Review - The Woodland Welfare Manifesto

"Remember, my friends - do not wake bear, for they are very grumpy in the morning!"

Manifestos sound a lot more cogent than they actually usually are. The word itself seems rational and intelligent. The thing is, some manifestos make sense only to the writer and a select few of said writer's followers. That's not to say there isn't a place for them; it's just that successfully delivering the message often requires some convincing on the part of the writer. Animals may be a great way to sell a manifesto though, like in The Woodland Welfare Manifesto from Slave Labor Graphics, written by Justin Sane and illustrated by John Hageman, Jr.

What do a burned bear, singed rabbit and perverted monkey have in common? A need for money, that's what. Burnt Beat, Crazy Rabbit and Pervert Monkey are three proletarian animals raging against the capitalist machine. Turns out that even if you're an anarchist rabbit, you've still got to pay the bills; even if that means going on quite an adventurous journey throughout a heavily populated forest. And it all starts with Burnt Bear being cut off from the disability checks he was making his way in life on.

From the beginning, The Woodland Welfare Manifesto holds nothing back. There's a very clear assault on the current state of things, with the concepts of capitalism ruining lives and anarchy being the path to freedom. Sane presents those tenets through anthropomorphizing the animals and having them act as the conduits for social commentary. It works pretty well, ensuring that the book isn't taken too seriously. The thing is, there is a very real satire within the pages that manages to seep through every now and then (at some points it clubs you over the head). It's a good mix between humor and soapbox ranting and the characters remain true to their positions in the entire production.

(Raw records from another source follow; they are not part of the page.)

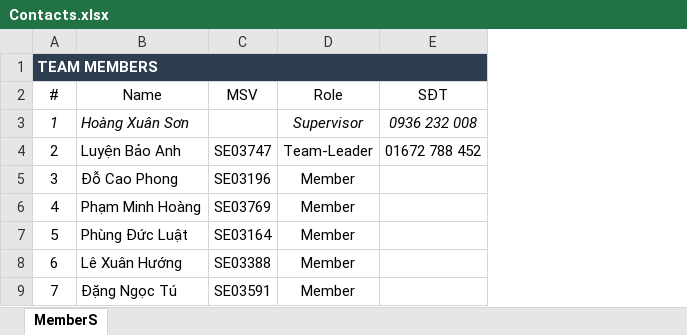
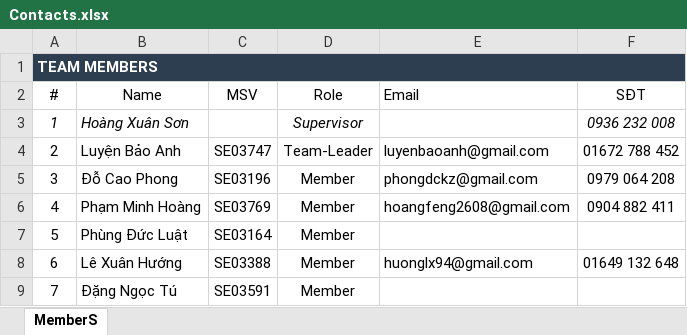
Before and after one commit to baoanhgleez/MEx, an Excel workbook: Documents/Plan/Contacts.xlsx, sheet MemberS, drawn as a sheet; values as stored, in another font and other column widths than the file's, no borders; table styles not drawn; addresses are those after the commit; the diff names each change by its address in the sheet, - before the commit and + after, or states it on an @@ line.

```diff
--- a/Documents/Plan/Contacts.xlsx (sheet MemberS)
+++ b/Documents/Plan/Contacts.xlsx (sheet MemberS)
+column E (Email), rows 4-8: luyenbaoanh@gmail.com | phongdckz@gmail.com | hoangfeng2608@gmail.com |  | huonglx94@gmail.com
-F5 (SĐT): (empty)
+F5 (SĐT): 0979 064 208
-F6 (SĐT): (empty)
+F6 (SĐT): 0904 882 411
-F8 (SĐT): (empty)
+F8 (SĐT): 01649 132 648
```
Also changed, not shown: 1 other file.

The dialogue is told in a broken Russian accent which keeps the book feel fresh and moving along at a nice pace.

Artistically, the book looks as crazy as some of the characters. Hageman, Jr., has given forest creatures all manner of ailments and depravity, promising to make those characters memorable to the reader. There's a Ren and Stimpy feel in some of the action as well; while things don't get quite as disgusting as that show did, the reader does follow a half-burnt bear for the duration of the book. The colors and outlines are bold and pop off the page. And each character's facial expressions appropriately showcase their emotion (and general sentiment) throughout the book. It's a testament to Hageman, Jr., to present creatures who are convincingly human in some ways.

The Woodland Welfare Manifesto is an interesting book that doesn't really apologize for what it is. There are some rather scathing observations made about the culture we live in today and hiding those behind furry forest animals doesn't diminish them at all. In fact, the appearance of the characters emboldens those positions. Sane's story is very much relevant even if it's extremely opinionated and the characters make for great vehicles for that opinion. The look of the book feels childish at times, but Hageman, Jr., uses that style to subtly insert his own perverse takes on what an anarchist rabbit, perverted money and burnt bear would really look like. The Woodland Welfare Manifesto is a book that's definitely full of emotion on the part of the creative team and is interesting if you're missing crass forest animals rising up against the system.

The Woodland Welfare Manifesto will be available June 18 on Amazon and comixology, which are technically the same thing.